In the early, I guess that was in the early 70s I put together a committee to visit the United States Congress to urge them to focus their appropriations on basic biomedical research and we called ourselves the Delegation for Basic Biomedical Research. I had about ten or eleven people most of who were prominent scientists and/or with Nobel Prizes so they were very able people. But all of the one I had going with me to talk to the congress Jim was the most valuable member of my ground and why? Because he was very provocative. He didn’t hesitate to speak very frankly to the members of Congress and you could see some of them sort of backing up and getting their backs up a little bit when Jim talked to them. But what I noticed was that if there was visit to Washington in which he didn’t come with me the congressmen were all very disappointed. They said where is Dr. Watson? We want him here. Jim was enormously effective in working with members of the Congress to persuade them to support biomedical research. I valued him enormously.
Mahlon Hoagland, a molecular biologist who was one of the discoverer of the transfer ribonucleic acid - tRNA. He received a medical degree from Harvard Medical School in 1948. He served as a doctor during the Second World War. When the War ended he returned to Harvard and became researcher in the Huntington Laboratories at the Massachusetts General Hospital in Boston.

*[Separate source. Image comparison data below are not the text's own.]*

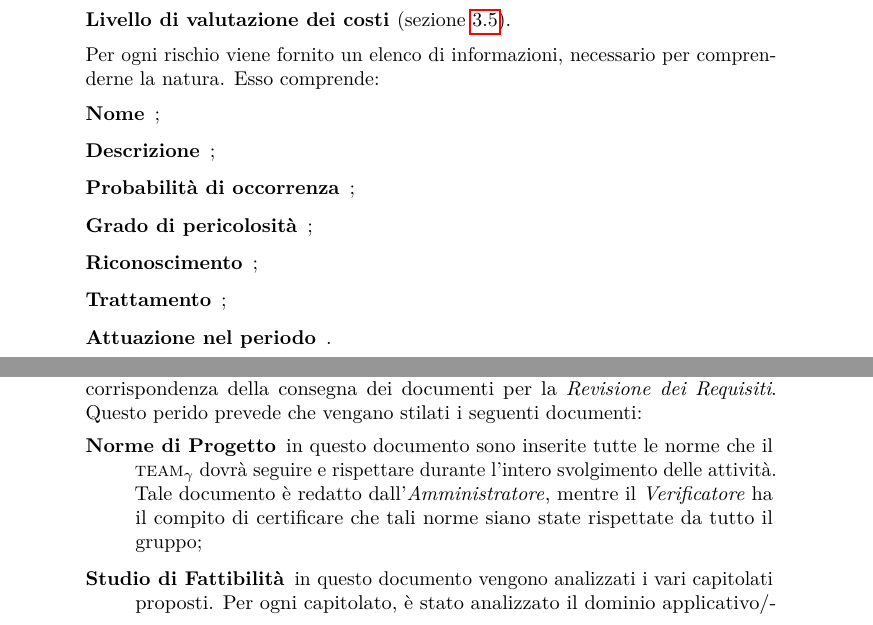
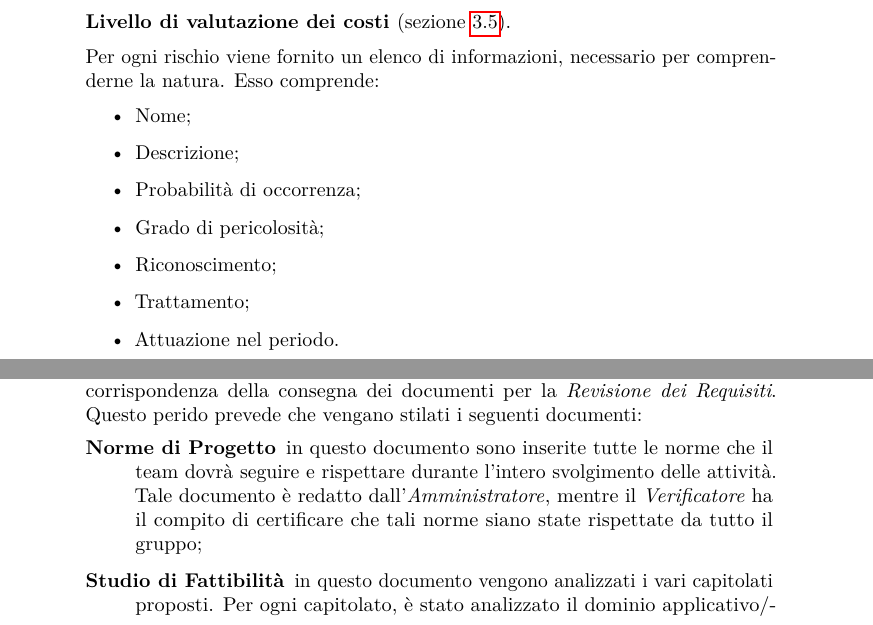
Before and after one commit to hivex-unipd/swedesigner-doc, a LaTeX document (doc/Esterni/Piano_di_progetto/Piano_di_progetto_0_0_5.tex): two parts of pages 10 and 17 of 55, joined at a grey line, cut so that both start at the same text. Compiled offline with pdfLaTeX.

Commit message:
glossario 4

```diff
--- a/doc/Esterni/Piano_di_progetto/Piano_di_progetto_0_0_5.tex
+++ b/doc/Esterni/Piano_di_progetto/Piano_di_progetto_0_0_5.tex
@@ -198,15 +199,15 @@ Ciascun rischio viene identificato a:
 	\item[Livello di valutazione dei costi](sezione \ref{sec:val}).
 \end{description}
 Per ogni rischio viene fornito un elenco di informazioni, necessario per comprenderne la natura. Esso comprende:
-\begin{description}
-	\item[Nome];
-	\item[Descrizione];
-	\item[Probabilità di occorrenza];
-	\item[Grado di pericolosità];
-	\item[Riconoscimento];
-	\item[Trattamento];
-	\item[Attuazione nel periodo].
-\end{description}
+\begin{itemize}
+	\item Nome;
+	\item Descrizione;
+	\item Probabilità di occorrenza;
+	\item Grado di pericolosità;
+	\item Riconoscimento;
+	\item Trattamento;
+	\item Attuazione nel periodo.
+\end{itemize}
 	\subsection{Livello tecnologico} \label{sec:tec}
 		\subsubsection{Tecnologie adottate}
 		\begin{description}
@@ -350,7 +351,7 @@ Nota: la "dipendenza all'indietro" che sembra esistere tra \emph{Redazione Norme
 	\\ Questo periodo inizia successivamente alla formazione del gruppo e finisce in corrispondenza della consegna dei documenti per la \emph{Revisione dei Requisiti}.
 	Questo perido prevede che vengano stilati i seguenti documenti:
 	\begin{description}
-		\item[Norme di Progetto] in questo documento sono inserite tutte le norme che il \gloss{team} dovrà seguire e rispettare durante l'intero svolgimento delle attività. Tale documento è redatto dall'\AMx{}, mentre il \Vx{} ha il compito di certificare che tali norme siano state rispettate da tutto il gruppo;
+		\item[Norme di Progetto] in questo documento sono inserite tutte le norme che il team dovrà seguire e rispettare durante l'intero svolgimento delle attività. Tale documento è redatto dall'\AMx{}, mentre il \Vx{} ha il compito di certificare che tali norme siano state rispettate da tutto il gruppo;
 		\item[Studio di Fattibilità] in questo documento vengono analizzati i vari capitolati proposti. Per ogni capitolato, è stato analizzato il dominio applicativo/tecnologico e sono state inserite delle considerazioni in merito agli aspetti positivi e negativi;
 		\item[Analisi dei requisiti] in questo documento sono raccolti tutti i requisiti progettuali necessari per comprendere più approfonditamente	il capitolato scelto con lo \emph{Studio di Fattibilità};
 		\item[Piano di Progetto] questo documento è redatto dal \emph{Responsibile di Progetto} che organizza tutte le attività e stima le risorse, costi e tempi necessari per lo svolgimento del progetto;
```
Also changed, not shown: doc/Esterni/Piano_di_progetto/Piano_di_progetto_0_0_5.tex (31 more changed lines).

He worked in the bacteriology and immunology department of Harvard Medical School from 1952 till 1967.
Working together with Paul Zamecnik and Elizabeth Keller he discovered the initial steps of protein synthesis. Two years later in 1958 Hoagland and Zemecnik discovered tRNA. His main input to the laboratory was in his work with amino acid activating enzymes. He noticed that certain enzymes were required to activate amino acids so they could combine with tRNA molecules and eventually be incorporated into new protein molecules. These enzymes were named aminoacyl tRNA synthetases.
In 1957 Hoagland moved to Cambridge where he worked for a year with Crick at Cambridge University. Working together they tried to explain the genetic code.
He was Associate Professor of Microbiology at Harvard Medical School and in 1967 was appointed professor in the biochemistry department at the Dartmouth Medical School. After 3 years he left Dartmouth and became Director and President of the Worcester Foundation for Experimental Biology in Massachusetts. He retired in 1985.
Mahlon Hoagland was awarded the Franklin Medal for life science. He was a member of the American Academy of Arts and Sciences and the US National Academy of Sciences. He died on September 19, 2009.
More Information: Wikipedia